◆ Exercise prompt ◆
Among the records that follow, find each line holding the word "Saumon" and copy it.

*** Opening of Source data ***

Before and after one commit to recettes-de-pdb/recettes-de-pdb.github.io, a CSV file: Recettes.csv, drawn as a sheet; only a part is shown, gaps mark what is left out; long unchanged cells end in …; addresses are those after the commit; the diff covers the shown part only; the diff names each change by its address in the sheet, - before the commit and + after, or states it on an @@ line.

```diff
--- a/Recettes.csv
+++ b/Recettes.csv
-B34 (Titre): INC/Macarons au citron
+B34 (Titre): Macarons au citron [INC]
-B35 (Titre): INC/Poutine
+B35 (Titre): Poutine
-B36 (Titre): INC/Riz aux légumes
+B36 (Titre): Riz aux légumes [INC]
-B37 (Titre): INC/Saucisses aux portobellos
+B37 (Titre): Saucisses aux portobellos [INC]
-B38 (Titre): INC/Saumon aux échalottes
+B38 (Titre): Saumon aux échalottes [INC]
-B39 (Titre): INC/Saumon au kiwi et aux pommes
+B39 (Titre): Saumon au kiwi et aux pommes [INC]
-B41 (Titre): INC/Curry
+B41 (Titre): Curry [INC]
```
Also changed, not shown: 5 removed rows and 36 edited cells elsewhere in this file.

*** Close of Source data ***

◆ Solution below ◆
-B38 (Titre): INC/Saumon aux échalottes
+B38 (Titre): Saumon aux échalottes [INC]
-B39 (Titre): INC/Saumon au kiwi et aux pommes
+B39 (Titre): Saumon au kiwi et aux pommes [INC]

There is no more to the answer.